The exercise asks you to copy every line below in which "author" appears.

Extracted data:

####################

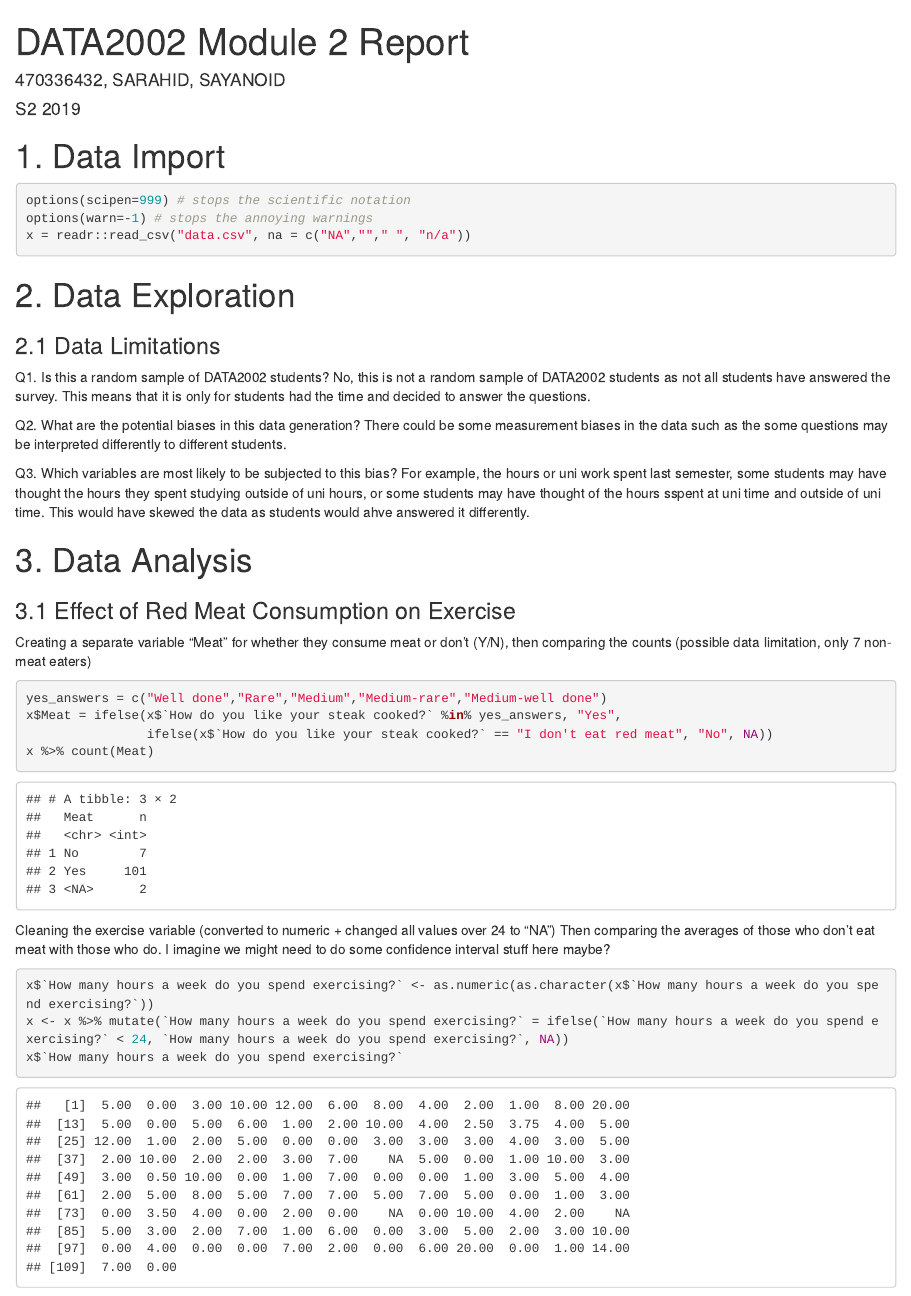
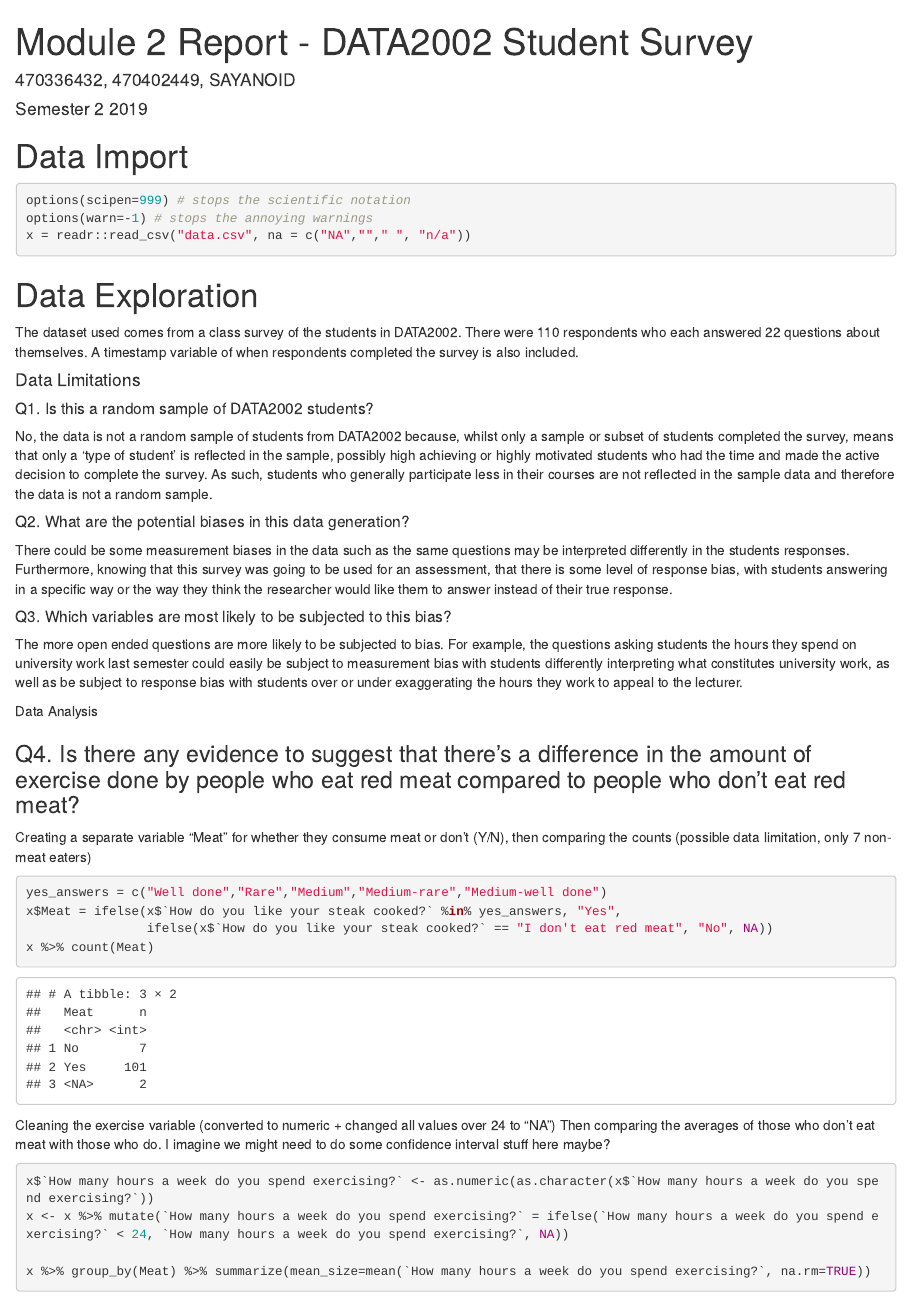
Before and after one commit to smur6534/hello-world, an R Markdown document (Module 2.Rmd): the page in a window 1100 px wide, from its top. Rendered offline with R 4.5, knitr and Pandoc, with nearby package versions.

Commit message:
Update Module 2.Rmd

````diff
--- a/Module 2.Rmd
+++ b/Module 2.Rmd
@@ -1,11 +1,11 @@
 ---
-title: "DATA2002 Module 2 Report"
-author: '470336432, SARAHID, SAYANOID'
-date: "S2 2019"
+title: "Module 2 Report - DATA2002 Student Survey"
+author: '470336432, 470402449, SAYANOID'
+date: "Semester 2 2019"
 output: html_document
 ---
 
-# 1. Data Import
+#                             Data Import
 
 ```{r, echo=FALSE, message=FALSE}
 library(plyr)
@@ -19,23 +19,28 @@
 x = readr::read_csv("data.csv", na = c("NA",""," ", "n/a"))
 ```
 
-# 2. Data Exploration
+# Data Exploration
 
-### 2.1 Data Limitations
-
-Q1. Is this a random sample of DATA2002 students?
-No, this is not a random sample of DATA2002 students as not all students have answered the survey. This means that it is only for students had the time and decided to answer the questions.
-
-Q2. What are the potential biases in this data generation?
-There could be some measurement biases in the data such as the some questions may be interpreted differently to different students.
-
-Q3. Which variables are most likely to be subjected to this bias?
-For example, the hours or uni work spent last semester, some students may have thought the hours they spent studying outside of uni hours, or some students may have thought of the hours sspent at uni time and outside of uni time. This would have skewed the data as students would ahve answered it differently.
+The dataset used comes from a class survey of the students in DATA2002. There were 110 respondents who each answered 22 questions about themselves. A timestamp variable of when respondents completed the survey is also included.
 
 
-# 3. Data Analysis
+####  Data Limitations
 
-### 3.1 Effect of Red Meat Consumption on Exercise
+##### Q1. Is this a random sample of DATA2002 students?
+No, the data is not a random sample of students from DATA2002 because, whilst only a sample or subset of students completed the survey, means that only a 'type of student' is reflected in the sample, possibly high achieving or highly motivated students who had the time and made the active decision to complete the survey. As such, students who generally participate less in their courses are not reflected in the sample data and therefore the data is not a random sample.
+
+
+##### Q2. What are the potential biases in this data generation?
+There could be some measurement biases in the data such as the same questions may be interpreted differently in the students responses. Furthermore, knowing that this survey was going to be used for an assessment, that there is some level of response bias, with students answering in a specific way or the way they think the researcher would like them to answer instead of their true response.
+
+
+##### Q3. Which variables are most likely to be subjected to this bias?
+The more open ended questions are more likely to be subjected to bias. For example, the questions asking students the hours they spend on university work last semester could easily be subject to measurement bias with students differently interpreting what constitutes university work, as well as be subject to response bias with students over or under exaggerating the hours they work to appeal to the lecturer.
+
+
+Data Analysis
+
+### Q4. Is there any evidence to suggest that there’s a difference in the amount of exercise done by people who eat red meat compared to people who don’t eat red meat?
 
 Creating a separate variable "Meat" for whether they consume meat or don't (Y/N), then comparing the counts (possible data limitation, only 7 non-meat eaters)
 
@@ -52,7 +57,7 @@
 ```{r}
 x$`How many hours a week do you spend exercising?` <- as.numeric(as.character(x$`How many hours a week do you spend exercising?`))
 x <- x %>% mutate(`How many hours a week do you spend exercising?` = ifelse(`How many hours a week do you spend exercising?` < 24, `How many hours a week do you spend exercising?`, NA))
-x$`How many hours a week do you spend exercising?`
+
 x %>% group_by(Meat) %>% summarize(mean_size=mean(`How many hours a week do you spend exercising?`, na.rm=TRUE))
 ```
 
````
Also changed, not shown: Module 2.Rmd (1 more changed lines).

####################

Finished exercise:
-author: '470336432, SARAHID, SAYANOID'
+author: '470336432, 470402449, SAYANOID'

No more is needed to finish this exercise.